(Data in this exercise)

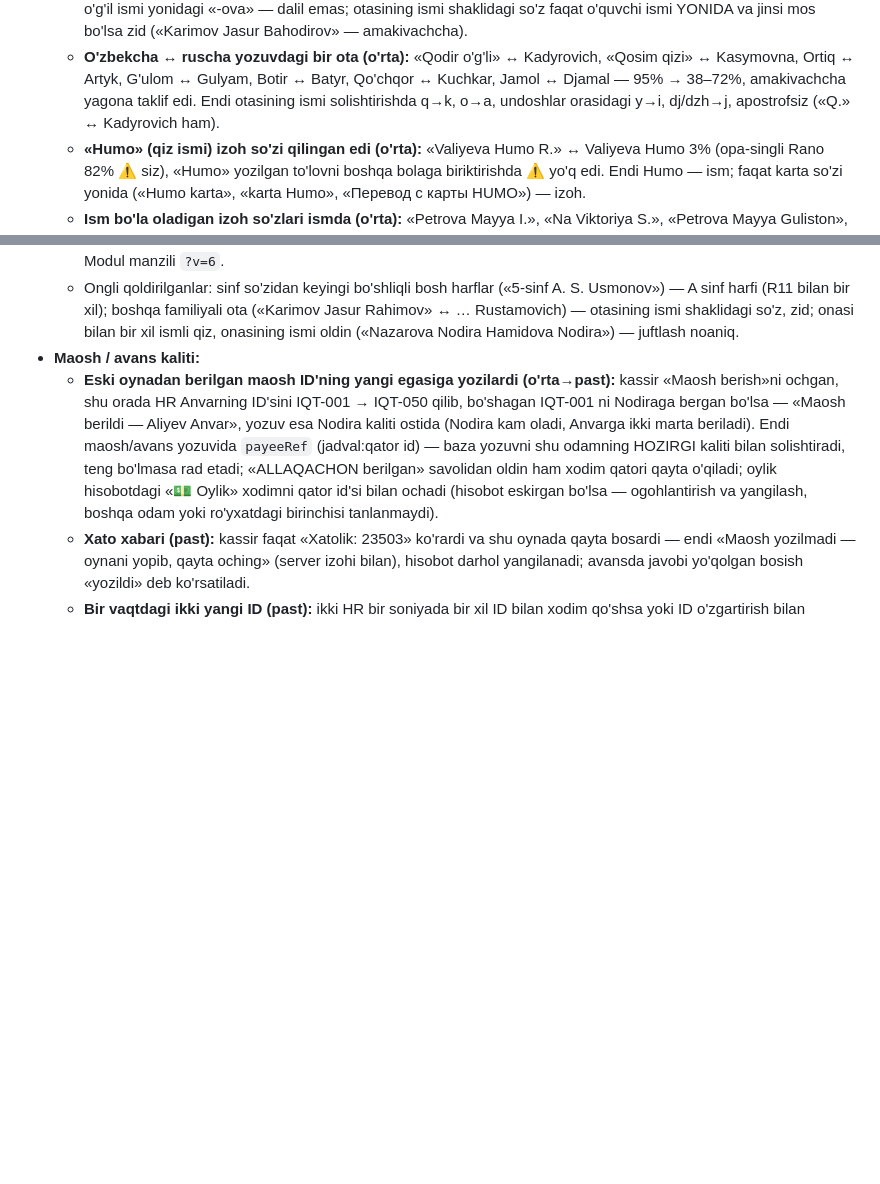
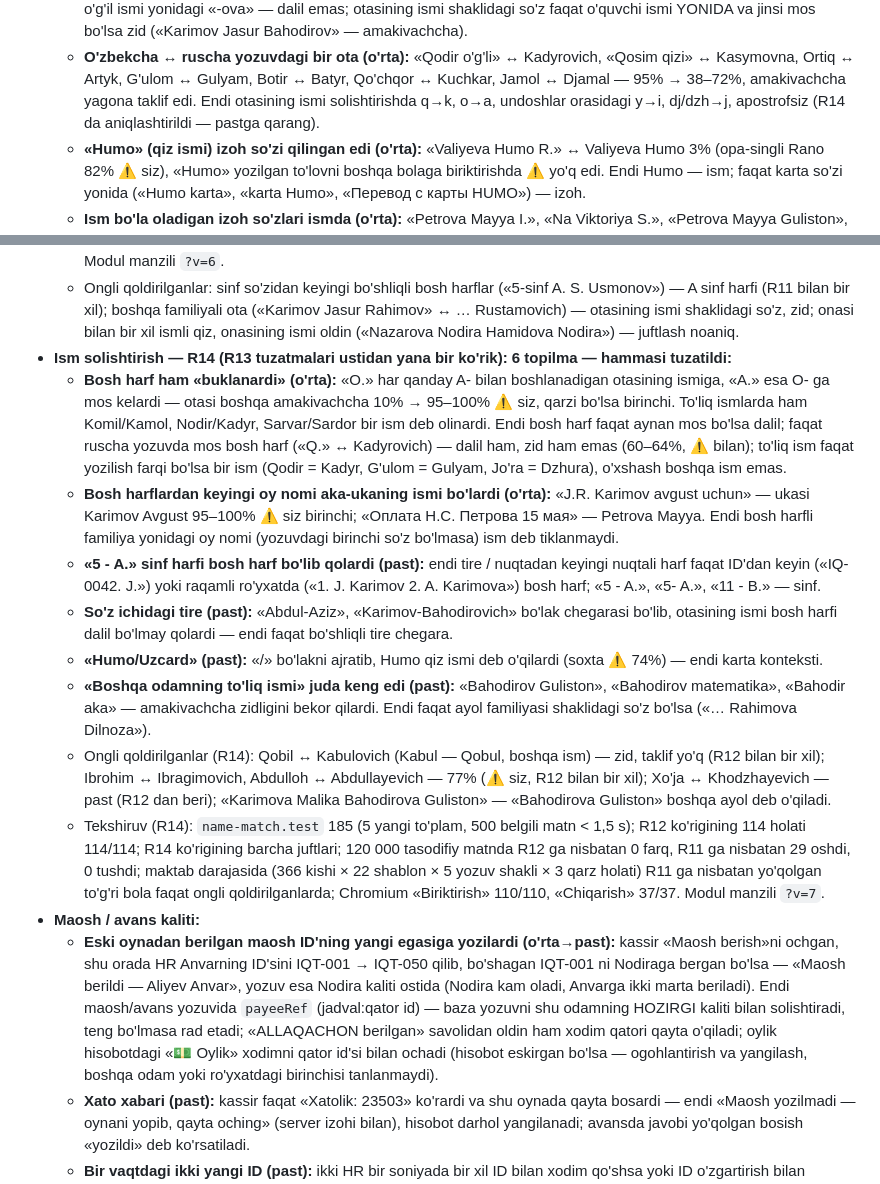
Before and after one commit to Abuali223/Zakariya, a Markdown page: SESSIYA-ISHLARI.md, 2 parts joined by grey strips. GitHub-like rendering; blank space fills up the shorter version.

Commit message:
Hujjat: §37 — R14 ism solishtirish tuzatmalari, ongli qoldirilganlar va tekshiruv natijalari
Co-Authored-By: Claude Opus 5.5 <noreply@anthropic.com>
Claude-Session: https://claude.ai/code/session_01ASBs9CZSGtUApQDAn7Cchm

```diff
--- a/SESSIYA-ISHLARI.md
+++ b/SESSIYA-ISHLARI.md
@@ -681,7 +681,7 @@ so'ng butun o'zgarishlar to'plami mustaqil «raqib» ko'rigidan o'tkazildi.
     otasining ismi shaklidagi so'z faqat o'quvchi ismi YONIDA va jinsi mos bo'lsa zid («Karimov Jasur Bahodirov» — amakivachcha).
   - **O'zbekcha ↔ ruscha yozuvdagi bir ota (o'rta):** «Qodir o'g'li» ↔ Kadyrovich, «Qosim qizi» ↔ Kasymovna, Ortiq ↔ Artyk,
     G'ulom ↔ Gulyam, Botir ↔ Batyr, Qo'chqor ↔ Kuchkar, Jamol ↔ Djamal — 95% → 38–72%, amakivachcha yagona taklif edi. Endi
-    otasining ismi solishtirishda q→k, o→a, undoshlar orasidagi y→i, dj/dzh→j, apostrofsiz («Q.» ↔ Kadyrovich ham).
+    otasining ismi solishtirishda q→k, o→a, undoshlar orasidagi y→i, dj/dzh→j, apostrofsiz (R14 da aniqlashtirildi — pastga qarang).
   - **«Humo» (qiz ismi) izoh so'zi qilingan edi (o'rta):** «Valiyeva Humo R.» ↔ Valiyeva Humo 3% (opa-singli Rano 82% ⚠️ siz),
     «Humo» yozilgan to'lovni boshqa bolaga biriktirishda ⚠️ yo'q edi. Endi Humo — ism; faqat karta so'zi yonida («Humo karta»,
     «karta Humo», «Перевод с карты HUMO») — izoh.
@@ -697,6 +697,29 @@ so'ng butun o'zgarishlar to'plami mustaqil «raqib» ko'rigidan o'tkazildi.
   - Ongli qoldirilganlar: sinf so'zidan keyingi bo'shliqli bosh harflar («5-sinf A. S. Usmonov») — A sinf harfi (R11 bilan bir
     xil); boshqa familiyali ota («Karimov Jasur Rahimov» ↔ … Rustamovich) — otasining ismi shaklidagi so'z, zid; onasi bilan bir
     xil ismli qiz, onasining ismi oldin («Nazarova Nodira Hamidova Nodira») — juftlash noaniq.
+- **Ism solishtirish — R14 (R13 tuzatmalari ustidan yana bir ko'rik): 6 topilma — hammasi tuzatildi:**
+  - **Bosh harf ham «buklanardi» (o'rta):** «O.» har qanday A- bilan boshlanadigan otasining ismiga, «A.» esa O- ga mos kelardi —
+    otasi boshqa amakivachcha 10% → 95–100% ⚠️ siz, qarzi bo'lsa birinchi. To'liq ismlarda ham Komil/Kamol, Nodir/Kadyr,
+    Sarvar/Sardor bir ism deb olinardi. Endi bosh harf faqat aynan mos bo'lsa dalil; faqat ruscha yozuvda mos bosh harf
+    («Q.» ↔ Kadyrovich) — dalil ham, zid ham emas (60–64%, ⚠️ bilan); to'liq ism faqat yozilish farqi bo'lsa bir ism (Qodir =
+    Kadyr, G'ulom = Gulyam, Jo'ra = Dzhura), o'xshash boshqa ism emas.
+  - **Bosh harflardan keyingi oy nomi aka-ukaning ismi bo'lardi (o'rta):** «J.R. Karimov avgust uchun» — ukasi Karimov Avgust
+    95–100% ⚠️ siz birinchi; «Оплата Н.С. Петрова 15 мая» — Petrova Mayya. Endi bosh harfli familiya yonidagi oy nomi (yozuvdagi
+    birinchi so'z bo'lmasa) ism deb tiklanmaydi.
+  - **«5 - A.» sinf harfi bosh harf bo'lib qolardi (past):** endi tire / nuqtadan keyingi nuqtali harf faqat ID'dan keyin
+    («IQ-0042. J.») yoki raqamli ro'yxatda («1. J. Karimov 2. A. Karimova») bosh harf; «5 - A.», «5- A.», «11 - B.» — sinf.
+  - **So'z ichidagi tire (past):** «Abdul-Aziz», «Karimov-Bahodirovich» bo'lak chegarasi bo'lib, otasining ismi bosh harfi dalil
+    bo'lmay qolardi — endi faqat bo'shliqli tire chegara.
+  - **«Humo/Uzcard» (past):** «/» bo'lakni ajratib, Humo qiz ismi deb o'qilardi (soxta ⚠️ 74%) — endi karta konteksti.
+  - **«Boshqa odamning to'liq ismi» juda keng edi (past):** «Bahodirov Guliston», «Bahodirov matematika», «Bahodir aka» —
+    amakivachcha zidligini bekor qilardi. Endi faqat ayol familiyasi shaklidagi so'z bo'lsa («… Rahimova Dilnoza»).
+  - Ongli qoldirilganlar (R14): Qobil ↔ Kabulovich (Kabul — Qobul, boshqa ism) — zid, taklif yo'q (R12 bilan bir xil);
+    Ibrohim ↔ Ibragimovich, Abdulloh ↔ Abdullayevich — 77% (⚠️ siz, R12 bilan bir xil); Xo'ja ↔ Khodzhayevich — past (R12 dan
+    beri); «Karimova Malika Bahodirova Guliston» — «Bahodirova Guliston» boshqa ayol deb o'qiladi.
+  - Tekshiruv (R14): `name-match.test` 185 (5 yangi to'plam, 500 belgili matn < 1,5 s); R12 ko'rigining 114 holati 114/114;
+    R14 ko'rigining barcha juftlari; 120 000 tasodifiy matnda R12 ga nisbatan 0 farq, R11 ga nisbatan 29 oshdi, 0 tushdi;
+    maktab darajasida (366 kishi × 22 shablon × 5 yozuv shakli × 3 qarz holati) R11 ga nisbatan yo'qolgan to'g'ri bola faqat
+    ongli qoldirilganlarda; Chromium «Biriktirish» 110/110, «Chiqarish» 37/37. Modul manzili `?v=7`.
 - **Maosh / avans kaliti:**
   - **Eski oynadan berilgan maosh ID'ning yangi egasiga yozilardi (o'rta→past):** kassir «Maosh berish»ni ochgan, shu orada HR
     Anvarning ID'sini IQT-001 → IQT-050 qilib, bo'shagan IQT-001 ni Nodiraga bergan bo'lsa — «Maosh berildi — Aliyev Anvar», yozuv
```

(End Data in this exercise)

* [Work required]:
From the entries, copy out each line containing the word "mustaqil".

* [Response to this task]:
@@ -681,7 +681,7 @@ so'ng butun o'zgarishlar to'plami mustaqil «raqib» ko'rigidan o'tkazildi.
@@ -697,6 +697,29 @@ so'ng butun o'zgarishlar to'plami mustaqil «raqib» ko'rigidan o'tkazildi.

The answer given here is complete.